““As far as they are concerned, I can go to heaven but I have to go to jail first.” – Carlos Celdran

More photos of the La Solidaridad walk at Rizal Park.

I make it a point to invite my husband to events I attend especially if it falls on a weekend. So one lazy afternoon, I emailed my husband about Carlos Celdran’s LA SOLIDARIDAD WALK – A Cosplay, Iphone/Android, Vintage photo Stroll, LUNETA! scheduled for Sunday at 4:00 PM. To my utter surprise, he emailed back immediately: “Yes, let’s all go. Let’s show solidarity with Carlos Celdran and the cause of free speech and expression.”

It made me smile that he wanted to dress up as a priest. It’s nothing new. Butch once played a friar role when he used to be with the UP Repertory. Of course, we wanted to support Carlos Celdran and others for the freedom of speech and expression. In fact, this should cover political prisoners as well. Free all political prisoners is also my battle cry.

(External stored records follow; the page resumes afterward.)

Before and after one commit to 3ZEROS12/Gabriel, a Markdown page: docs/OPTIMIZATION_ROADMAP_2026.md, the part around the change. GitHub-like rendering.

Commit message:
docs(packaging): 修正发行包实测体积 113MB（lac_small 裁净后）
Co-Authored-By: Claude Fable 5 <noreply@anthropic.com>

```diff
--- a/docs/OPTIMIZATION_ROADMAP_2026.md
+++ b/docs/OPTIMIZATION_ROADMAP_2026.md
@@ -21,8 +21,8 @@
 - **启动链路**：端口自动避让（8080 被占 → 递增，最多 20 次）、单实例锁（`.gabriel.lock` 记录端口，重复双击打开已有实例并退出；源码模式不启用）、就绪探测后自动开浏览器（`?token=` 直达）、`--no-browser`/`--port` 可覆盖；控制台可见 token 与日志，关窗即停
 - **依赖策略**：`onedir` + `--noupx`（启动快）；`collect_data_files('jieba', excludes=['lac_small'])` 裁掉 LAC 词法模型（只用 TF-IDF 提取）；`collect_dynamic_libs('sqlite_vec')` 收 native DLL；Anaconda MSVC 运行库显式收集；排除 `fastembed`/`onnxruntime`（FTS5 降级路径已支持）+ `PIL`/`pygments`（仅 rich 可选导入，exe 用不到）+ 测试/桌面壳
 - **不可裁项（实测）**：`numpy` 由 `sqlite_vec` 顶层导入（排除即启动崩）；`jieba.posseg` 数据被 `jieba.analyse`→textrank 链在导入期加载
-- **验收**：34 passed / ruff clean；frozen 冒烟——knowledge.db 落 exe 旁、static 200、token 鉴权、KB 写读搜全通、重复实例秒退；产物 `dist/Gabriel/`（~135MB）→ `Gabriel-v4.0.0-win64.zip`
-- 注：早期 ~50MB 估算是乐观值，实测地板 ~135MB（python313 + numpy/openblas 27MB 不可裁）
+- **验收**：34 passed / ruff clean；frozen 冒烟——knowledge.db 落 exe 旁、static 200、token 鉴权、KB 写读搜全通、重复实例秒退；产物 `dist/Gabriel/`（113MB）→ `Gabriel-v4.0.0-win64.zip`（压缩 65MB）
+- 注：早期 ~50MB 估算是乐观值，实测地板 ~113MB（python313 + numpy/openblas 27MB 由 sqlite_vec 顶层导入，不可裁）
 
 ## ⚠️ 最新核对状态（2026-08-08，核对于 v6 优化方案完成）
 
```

luneta park walk in the park

I can shout out and say “what an awesome Solidaridad walking tour of Luneta!”. Am I glad , Butch and I went? Carlos spoke of the need for parks, freedom of speech, and Jose Rizal. I was amazed to see the almost 200 people who came to today’s free tour.

carlos celdran with my husband

I was there to support Carlos not by fighting but by celebrating Jose Rizal’s FIGHT for Freedom.

damaso 1

My husband dressed up like a friar while I wore a modern Maria Clara outfit. Butch had a lot of photo requests together with this guy who dressed up as “Jose Rizal cum Carlos Celdran” raising a “Damaso” signage.


The meeting place at the Agrifina Circle (I found out it is a word coined from the Department of Agriculture and Finance) right in front of the steps of the National Museum of the Filipino People was a challenge at first. The guard at the National Museum did not even know about it.

luneta park damaso

I was a bit disappointed that many did not dress up in costume or their favorite Rizalian era character. Good thing Carlos brought in some “bowler” hats which added color to the walk. It has been years since I got to visit Rizal Park. My husband (then my ex-boyfriend) and I walked Luneta Park in the late seventies. It was interesting to see the changes .

tour of luneta

Using my iphone, I looked at old photos of Luneta online while capturing this beautiful day on instagram, twitter and facebook so the world can see the awesome new renovations of our national park.

filipino thomas rail

There were so many families that day. Kids can run around the grass or ride around the free tranvia. Being at the park is so much better than being at the mall . Carlos told us that there are CCTV cameras all around. Even the public toilet is much cleaner. WE need more parks for our children. The sad thing is there are limited spaces for parks. People should also learn to clean up after their mess.

picnic at the park

We also checked out the new dancing fountain, the larger than life Philippine Map, the newly renovated gardens, and photographed ourselves in a ““DAMASO” Rizal Derby Hat inside our Damaso Photobooth at Art Park! A guard asked my husband “Father, do they have a permit for their video camera?”. I just had to laugh. My husband must have played such a convincing priestly role.

luneta park

Carlos capped the walk with a visit to the site where Jose Rizal was shot back in 1896. It was there where we all shouted “Freedom”.

carlos celdran1

What a wonderful feeling it is to be part of this solidarity walk, to cry for “freedom”. Butch and I sat down in one of the food kiosks and recalled the good old days when we strolled in Luneta Park.

ate at rizal park

It was martial law then with absolutely no freedom of speech. We must never forget those days. Today, freedom of speech is once again tested under the guise of “offending religious feelings” when the protest was really about the Church interfering in politics.

Raul Pangalangan articulates it in his Inquirer column:

How can Carlos Celdran be irreligious when his intent was merely to be impolitic? In other words, what we have here is not religious speech. It is political to the core. His intent was to protest the clergy’s opposition to the then reproductive health bill. His explicit message was that the Church should keep its hands off secular politics and respect the constitutional wall of separation. His symbolism, the bowler hat and funereal suit, came from Jose Rizal, and Damaso is from Rizal’s ““Noli Me Tangere” that all students are required by law to read.

carlos celdran rizal park

Raul Pangalagan adds that “when it comes to freedom of speech, irreverence is irrelevant. Nice speech doesn’t need constitutional protection. Only offensive speech does. Chairman Mao said: ““A revolution is not a dinner party … it cannot be so refined, so leisurely and gentle, so temperate, kind, courteous, restrained and magnanimous.” Given the deep injustices that the Damaso caper protested, including dark episodes in the Catholic Church’s own history, Celdran’s rant was far too genteel and civilized, and only exposes the gap between the worship that is performed in the temples and the transformative faith that we must live out in our lives.”

What a fitting place it is to be here at Rizal Park as we paused to reflect our fight for freedom of speech.

freedom of speech

More photos of the La Solidaridad walk at Rizal Park.